This does not mean that the BJP, or for that matter the Modi government at the Centre, has no responsibility for the increasing violence from the side of the terrorists all over the state in the last two years. It all began with the stupid decision to hand over the body of the terrorist Burhan Muzaffar Wani, whose killing on 8th July, 2016, triggered the present bedlam in the valley, to his relatives for burial. It provided the Islamists the grand opportunity to demonstrate their force. All told, Burhan was the offspring of the global jihadist movement that emerged in the last quarter of the previous century, hammering Muslim-majority freedom movements into Islamist struggles, particularly if the area belonged to or was under control of the ‘non-Muslims’– including Palestine and Kashmir. It never occurred to Srinagar and New Delhi that any Islamist ‘freedom’ movement contradicted the very idea of freedom.
As I have always written in these pages, Kashmir’s present woes are essentially because of the diminishing phenomenon of “Kashmiriyat” based on “Sufism”, the principal feature of the Muslims in the Indian subcontinent. Sufism talks of coexistence with, not total domination over others as propounded by the fanatic Wahabism, financed by Saudi Arabia and implemented by Pakistan in Kashmir. The disturbing elements in Kashmir are essentially Islamists, not freedom fighters that they claim to be. Just see the videos of the speeches of any Hurriyat leader to realise this point.
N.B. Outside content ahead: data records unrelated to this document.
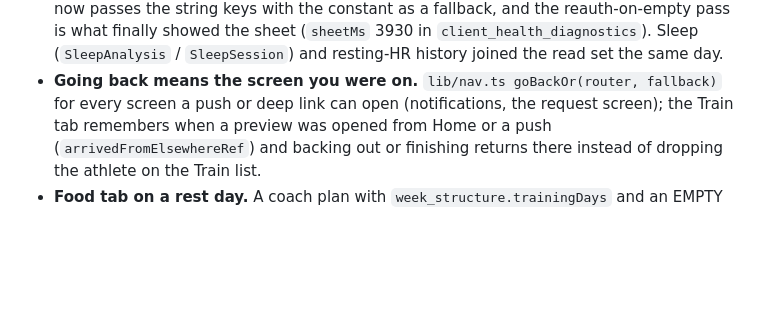
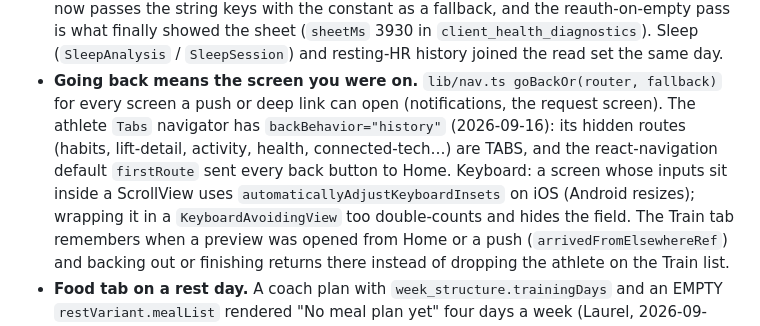
Before and after one commit to VictorParker22/fitlink-app, a Markdown page: CLAUDE.md, the part around the change. GitHub-like rendering; blank space fills up the shorter version.

Commit message:
CLAUDE.md: tab back behaviour and keyboard insets rule
Co-Authored-By: Claude Fable 5.1 <noreply@anthropic.com>

```diff
--- a/CLAUDE.md
+++ b/CLAUDE.md
@@ -383,7 +383,12 @@ repository secret).
   (`sheetMs` 3930 in `client_health_diagnostics`). Sleep (`SleepAnalysis` /
   `SleepSession`) and resting-HR history joined the read set the same day.
 - **Going back means the screen you were on.** `lib/nav.ts goBackOr(router, fallback)` for
-  every screen a push or deep link can open (notifications, the request screen); the Train
+  every screen a push or deep link can open (notifications, the request screen). The athlete
+  `Tabs` navigator has `backBehavior="history"` (2026-09-16): its hidden routes (habits,
+  lift-detail, activity, health, connected-tech…) are TABS, and the react-navigation default
+  `firstRoute` sent every back button to Home. Keyboard: a screen whose inputs sit inside a
+  ScrollView uses `automaticallyAdjustKeyboardInsets` on iOS (Android resizes); wrapping it
+  in a `KeyboardAvoidingView` too double-counts and hides the field. The Train
   tab remembers when a preview was opened from Home or a push (`arrivedFromElsewhereRef`) and
   backing out or finishing returns there instead of dropping the athlete on the Train list.
 - **Food tab on a rest day.** A coach plan with `week_structure.trainingDays` and an EMPTY
```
It may be noted that there are many scholarly works that suggest that militancy in the Kashmir valley is concentrated in certain pockets. A study by the Observer Research Foundation says, “It is clear that the meaning of ‘disturbance’ changes significantly as we travel through Jammu and Kashmir’s ‘disturbed areas.’ While four districts in the Valley — Srinagar, Pulwama, Kupwara and Baramulla — are unequivocally disturbed, and militant violence is moderately high in Anantnag and Poonch, the frequency and impact of militancy is considerably lower in the state’s remaining districts.” It is said that out of 25 police districts in Jammu and Kashmir, 11 are militancy free. It may also be added here that when one talks of militancy, one has to make a distinction between the locals and foreign militants. A recent police report by the state government suggests that foreign militants are present in considerable numbers in the districts of Shopian, Pulwama, Anantnag, Kulgam, Kupwara, and Baramulla.
The most important point is that all the militancy-prone districts of the valley cited above comprise only 7.2 per cent of the total geographical area of the state that is with India at the moment. Should we then be blackmailed by the Islamic separatists who are a microscopic minority living in these areas?
Unfortunately, Mehbooba preferred to be blackmailed. She had to pay the price. One hopes that the Governor’s rule in the state will realise that good-governance covering the whole state and restoration of Kashmiriyat are keys to the peace and prosperity of Kashmir, not talking to the Islamist separatists. The latter need to be dealt with as sternly as possible, not pampered as they are now with crores of rupees spent on their security and health.
By Prakash Nanda